What the exercise asks - With the pictures excluded, retype the records that follow exactly.
=== Section Start ===
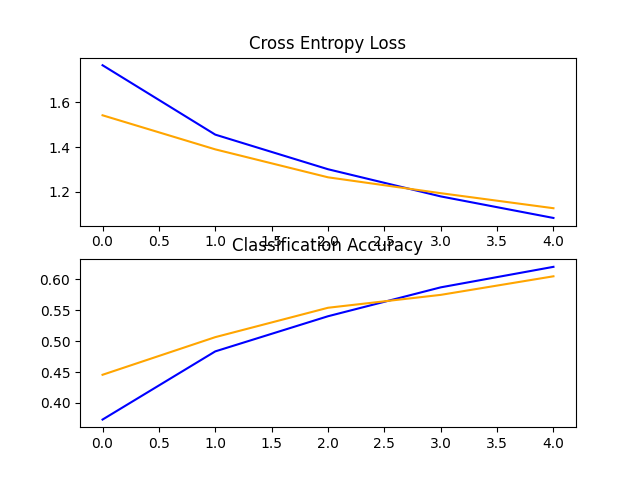
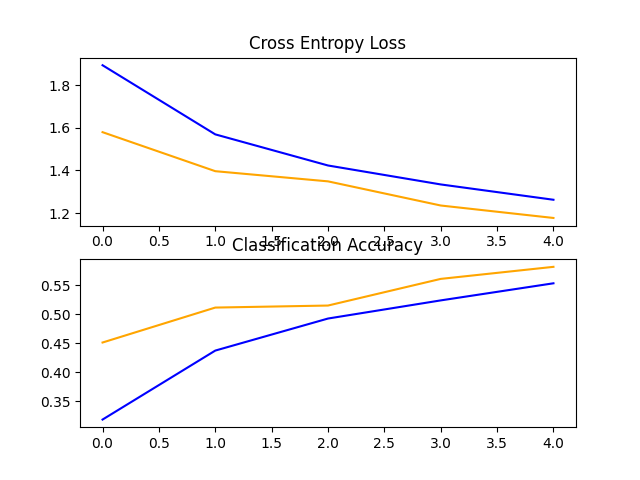
1d

diff --git a/zad1/cifar10.py b/zad1/cifar10.py
@@ -1,21 +1,32 @@
+from ast import Pass
+from re import M
 import sys
 from matplotlib import pyplot
 
 import os
+
+from numpy import format_float_scientific
 os.environ["TF_CPP_MIN_LOG_LEVEL"] = "3"
 
 import ssl
 ssl._create_default_https_context = ssl._create_unverified_context
 
-from tensorflow.keras.datasets import cifar10
+from keras.datasets import cifar10
 from tensorflow.keras.utils import to_categorical
-from tensorflow.keras.models import Sequential
-from tensorflow.keras.layers import Conv2D
-from tensorflow.keras.layers import MaxPooling2D
-from tensorflow.keras.layers import Dense
-from tensorflow.keras.layers import Flatten
+from keras.models import Sequential
+from keras.layers import Conv2D
+from keras.layers import MaxPooling2D
+from keras.layers import Dense
+from keras.layers import Flatten
 from tensorflow.keras.optimizers import SGD
+from keras.layers import Dropout
+from keras.preprocessing.image import ImageDataGenerator
 
+# TO DO
+# zapisywanie wynikiow
+# automatyzacja
+# tablica pomylek
+# rozmiar sieci(liczba warst + neurony), dropout + wspolczynnik, augmentacja, metody SGD, SGD z momentem ADAM
 
 # load train and test dataset
 def load_dataset():
@@ -38,41 +49,65 @@ def prep_pixels(train, test):
     # return normalized images
     return train_norm, test_norm
 
+def add_dropout(model, value:float=0.2, eneable:bool=False):
+    if eneable:
+        model.add(Dropout(value))
 
-def layer_input(model, layer_number:int=1) -> None:
+
+
+def layer_input(model, layer_number:int=1, dropout_value:float=0.2, dropout_eneable:bool=False) -> None:
+    """
+    Specify VGG blocks
+    """
     if layer_number == 1:
         model.add(Conv2D(32, (3, 3), activation='relu', kernel_initializer='he_uniform', padding='same', input_shape=(32, 32, 3)))
         model.add(Conv2D(32, (3, 3), activation='relu', kernel_initializer='he_uniform', padding='same'))
         model.add(MaxPooling2D((2, 2)))
+        add_dropout(model=model,value=dropout_value, eneable=dropout_eneable)
     elif layer_number == 2:
         model.add(Conv2D(32, (3, 3), activation='relu', kernel_initializer='he_uniform', padding='same', input_shape=(32, 32, 3)))
         model.add(Conv2D(32, (3, 3), activation='relu', kernel_initializer='he_uniform', padding='same'))
         model.add(MaxPooling2D((2, 2)))
+        add_dropout(model=model,value=dropout_value, eneable=dropout_eneable)
         model.add(Conv2D(64, (3, 3), activation='relu', kernel_initializer='he_uniform', padding='same'))
         model.add(Conv2D(64, (3, 3), activation='relu', kernel_initializer='he_uniform', padding='same'))
         model.add(MaxPooling2D((2, 2)))
+        add_dropout(model=model,value=dropout_value, eneable=dropout_eneable)
     elif layer_number == 3:
         model.add(Conv2D(32, (3, 3), activation='relu', kernel_initializer='he_uniform', padding='same', input_shape=(32, 32, 3)))
         model.add(Conv2D(32, (3, 3), activation='relu', kernel_initializer='he_uniform', padding='same'))
         model.add(MaxPooling2D((2, 2)))
+        add_dropout(model=model,value=dropout_value, eneable=dropout_eneable)
         model.add(Conv2D(64, (3, 3), activation='relu', kernel_initializer='he_uniform', padding='same'))
         model.add(Conv2D(64, (3, 3), activation='relu', kernel_initializer='he_uniform', padding='same'))
         model.add(MaxPooling2D((2, 2)))
+        add_dropout(model=model,value=dropout_value, eneable=dropout_eneable)
         model.add(Conv2D(128, (3, 3), activation='relu', kernel_initializer='he_uniform', padding='same'))
         model.add(Conv2D(128, (3, 3), activation='relu', kernel_initializer='he_uniform', padding='same'))
         model.add(MaxPooling2D((2, 2)))
+        add_dropout(model=model,value=dropout_value, eneable=dropout_eneable)
 
 
-    
+def specify_number_of_neuron(model, numers_of_neuron:int =128, dropout_value:float=0.2, dropout_eneable:bool=False):
+    """
+    Specifi number of neuron
+    """
+    model.add(Dense(numers_of_neuron, activation='relu', kernel_initializer='he_uniform'))
+    add_dropout(model=model,value=dropout_value, eneable=dropout_eneable)
+    model.add(Dense(10, activation='softmax'))
+
 
 
 # define cnn model
-def define_model():
+def define_model(layer_number:int=1,numers_of_neuron:int=128, dropout_value:float=0.2, dropout_eneable:bool=False):
     model = Sequential()
-    layer_input(model=model,layer_number=1)
+    layer_input(model=model,layer_number=layer_number, dropout_value=dropout_value, dropout_eneable=dropout_eneable)
     model.add(Flatten())
-    model.add(Dense(128, activation='relu', kernel_initializer='he_uniform'))
-    model.add(Dense(10, activation='softmax'))
+    specify_number_of_neuron(model=model,
+                             numers_of_neuron=numers_of_neuron,
+                             dropout_value=dropout_value,
+                             dropout_eneable=dropout_eneable)
+    # model.add(Dense(10, activation='softmax'))
     # compile model
     opt = SGD(learning_rate=0.001, momentum=0.9)
     model.compile(optimizer=opt, loss='categorical_crossentropy', metrics=['accuracy'])
@@ -119,6 +154,25 @@ def summarize_diagnostics(history):
     pyplot.close()
 
 
+def data_augmentation_eneable(model, trainX, trainY, testX, testY,
+                             fit_model_epoch:int=5,
+                             fit_model_batch_size:int=64,
+                             eneable:bool=False):
+    if eneable:
+        # create data generato
+        datagen = ImageDataGenerator(width_shift_range=0.1, height_shift_range=0.1, horizontal_flip=True)
+        # prepare iterator
+        it_train = datagen.flow(trainX, trainY, batch_size=64)
+         # fit model
+        steps = int(trainX.shape[0] / 64)
+        history = model.fit_generator(it_train, steps_per_epoch=steps, epochs=100, validation_data=(testX, testY), verbose=0)
+	# evaluate model
+
+    else:
+        # fit model
+        history = model.fit(trainX, trainY, epochs=5, batch_size=64, validation_data=(testX, testY))
+    return history
+
 # run the test harness for evaluating a model
 def run_test_harness():
     # load dataset
@@ -126,9 +180,13 @@ def run_test_harness():
     # prepare pixel data
     trainX, testX = prep_pixels(trainX, testX)
     # define model
-    model = define_model()
-    # fit model
-    history = model.fit(trainX, trainY, epochs=5, batch_size=64, validation_data=(testX, testY))
+    model = define_model(layer_number=1, numers_of_neuron=128, dropout_value=0.2, dropout_eneable=format_float_scientific)
+    # # fit model
+    # history = model.fit(trainX, trainY, epochs=5, batch_size=64, validation_data=(testX, testY))
+    history = data_augmentation_eneable(model=model, trainX=trainX, trainY=trainY, testX=testX, testY=testY,
+                                        fit_model_epoch=5,
+                                        fit_model_batch_size=64,
+                                        eneable=True)
     # evaluate model
     _, acc = model.evaluate(testX, testY,)
     print('> %.3f' % (acc * 100.0))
=== Section End ===
Result of the exercise -
1d

diff --git a/zad1/cifar10.py b/zad1/cifar10.py
@@ -1,21 +1,32 @@
+from ast import Pass
+from re import M
 import sys
 from matplotlib import pyplot
 
 import os
+
+from numpy import format_float_scientific
 os.environ["TF_CPP_MIN_LOG_LEVEL"] = "3"
 
 import ssl
 ssl._create_default_https_context = ssl._create_unverified_context
 
-from tensorflow.keras.datasets import cifar10
+from keras.datasets import cifar10
 from tensorflow.keras.utils import to_categorical
-from tensorflow.keras.models import Sequential
-from tensorflow.keras.layers import Conv2D
-from tensorflow.keras.layers import MaxPooling2D
-from tensorflow.keras.layers import Dense
-from tensorflow.keras.layers import Flatten
+from keras.models import Sequential
+from keras.layers import Conv2D
+from keras.layers import MaxPooling2D
+from keras.layers import Dense
+from keras.layers import Flatten
 from tensorflow.keras.optimizers import SGD
+from keras.layers import Dropout
+from keras.preprocessing.image import ImageDataGenerator
 
+# TO DO
+# zapisywanie wynikiow
+# automatyzacja
+# tablica pomylek
+# rozmiar sieci(liczba warst + neurony), dropout + wspolczynnik, augmentacja, metody SGD, SGD z momentem ADAM
 
 # load train and test dataset
 def load_dataset():
@@ -38,41 +49,65 @@ def prep_pixels(train, test):
     # return normalized images
     return train_norm, test_norm
 
+def add_dropout(model, value:float=0.2, eneable:bool=False):
+    if eneable:
+        model.add(Dropout(value))
 
-def layer_input(model, layer_number:int=1) -> None:
+
+
+def layer_input(model, layer_number:int=1, dropout_value:float=0.2, dropout_eneable:bool=False) -> None:
+    """
+    Specify VGG blocks
+    """
     if layer_number == 1:
         model.add(Conv2D(32, (3, 3), activation='relu', kernel_initializer='he_uniform', padding='same', input_shape=(32, 32, 3)))
         model.add(Conv2D(32, (3, 3), activation='relu', kernel_initializer='he_uniform', padding='same'))
         model.add(MaxPooling2D((2, 2)))
+        add_dropout(model=model,value=dropout_value, eneable=dropout_eneable)
     elif layer_number == 2:
         model.add(Conv2D(32, (3, 3), activation='relu', kernel_initializer='he_uniform', padding='same', input_shape=(32, 32, 3)))
         model.add(Conv2D(32, (3, 3), activation='relu', kernel_initializer='he_uniform', padding='same'))
         model.add(MaxPooling2D((2, 2)))
+        add_dropout(model=model,value=dropout_value, eneable=dropout_eneable)
         model.add(Conv2D(64, (3, 3), activation='relu', kernel_initializer='he_uniform', padding='same'))
         model.add(Conv2D(64, (3, 3), activation='relu', kernel_initializer='he_uniform', padding='same'))
         model.add(MaxPooling2D((2, 2)))
+        add_dropout(model=model,value=dropout_value, eneable=dropout_eneable)
     elif layer_number == 3:
         model.add(Conv2D(32, (3, 3), activation='relu', kernel_initializer='he_uniform', padding='same', input_shape=(32, 32, 3)))
         model.add(Conv2D(32, (3, 3), activation='relu', kernel_initializer='he_uniform', padding='same'))
         model.add(MaxPooling2D((2, 2)))
+        add_dropout(model=model,value=dropout_value, eneable=dropout_eneable)
         model.add(Conv2D(64, (3, 3), activation='relu', kernel_initializer='he_uniform', padding='same'))
         model.add(Conv2D(64, (3, 3), activation='relu', kernel_initializer='he_uniform', padding='same'))
         model.add(MaxPooling2D((2, 2)))
+        add_dropout(model=model,value=dropout_value, eneable=dropout_eneable)
         model.add(Conv2D(128, (3, 3), activation='relu', kernel_initializer='he_uniform', padding='same'))
         model.add(Conv2D(128, (3, 3), activation='relu', kernel_initializer='he_uniform', padding='same'))
         model.add(MaxPooling2D((2, 2)))
+        add_dropout(model=model,value=dropout_value, eneable=dropout_eneable)
 
 
-    
+def specify_number_of_neuron(model, numers_of_neuron:int =128, dropout_value:float=0.2, dropout_eneable:bool=False):
+    """
+    Specifi number of neuron
+    """
+    model.add(Dense(numers_of_neuron, activation='relu', kernel_initializer='he_uniform'))
+    add_dropout(model=model,value=dropout_value, eneable=dropout_eneable)
+    model.add(Dense(10, activation='softmax'))
+
 
 
 # define cnn model
-def define_model():
+def define_model(layer_number:int=1,numers_of_neuron:int=128, dropout_value:float=0.2, dropout_eneable:bool=False):
     model = Sequential()
-    layer_input(model=model,layer_number=1)
+    layer_input(model=model,layer_number=layer_number, dropout_value=dropout_value, dropout_eneable=dropout_eneable)
     model.add(Flatten())
-    model.add(Dense(128, activation='relu', kernel_initializer='he_uniform'))
-    model.add(Dense(10, activation='softmax'))
+    specify_number_of_neuron(model=model,
+                             numers_of_neuron=numers_of_neuron,
+                             dropout_value=dropout_value,
+                             dropout_eneable=dropout_eneable)
+    # model.add(Dense(10, activation='softmax'))
     # compile model
     opt = SGD(learning_rate=0.001, momentum=0.9)
     model.compile(optimizer=opt, loss='categorical_crossentropy', metrics=['accuracy'])
@@ -119,6 +154,25 @@ def summarize_diagnostics(history):
     pyplot.close()
 
 
+def data_augmentation_eneable(model, trainX, trainY, testX, testY,
+                             fit_model_epoch:int=5,
+                             fit_model_batch_size:int=64,
+                             eneable:bool=False):
+    if eneable:
+        # create data generato
+        datagen = ImageDataGenerator(width_shift_range=0.1, height_shift_range=0.1, horizontal_flip=True)
+        # prepare iterator
+        it_train = datagen.flow(trainX, trainY, batch_size=64)
+         # fit model
+        steps = int(trainX.shape[0] / 64)
+        history = model.fit_generator(it_train, steps_per_epoch=steps, epochs=100, validation_data=(testX, testY), verbose=0)
+	# evaluate model
+
+    else:
+        # fit model
+        history = model.fit(trainX, trainY, epochs=5, batch_size=64, validation_data=(testX, testY))
+    return history
+
 # run the test harness for evaluating a model
 def run_test_harness():
     # load dataset
@@ -126,9 +180,13 @@ def run_test_harness():
     # prepare pixel data
     trainX, testX = prep_pixels(trainX, testX)
     # define model
-    model = define_model()
-    # fit model
-    history = model.fit(trainX, trainY, epochs=5, batch_size=64, validation_data=(testX, testY))
+    model = define_model(layer_number=1, numers_of_neuron=128, dropout_value=0.2, dropout_eneable=format_float_scientific)
+    # # fit model
+    # history = model.fit(trainX, trainY, epochs=5, batch_size=64, validation_data=(testX, testY))
+    history = data_augmentation_eneable(model=model, trainX=trainX, trainY=trainY, testX=testX, testY=testY,
+                                        fit_model_epoch=5,
+                                        fit_model_batch_size=64,
+                                        eneable=True)
     # evaluate model
     _, acc = model.evaluate(testX, testY,)
     print('> %.3f' % (acc * 100.0))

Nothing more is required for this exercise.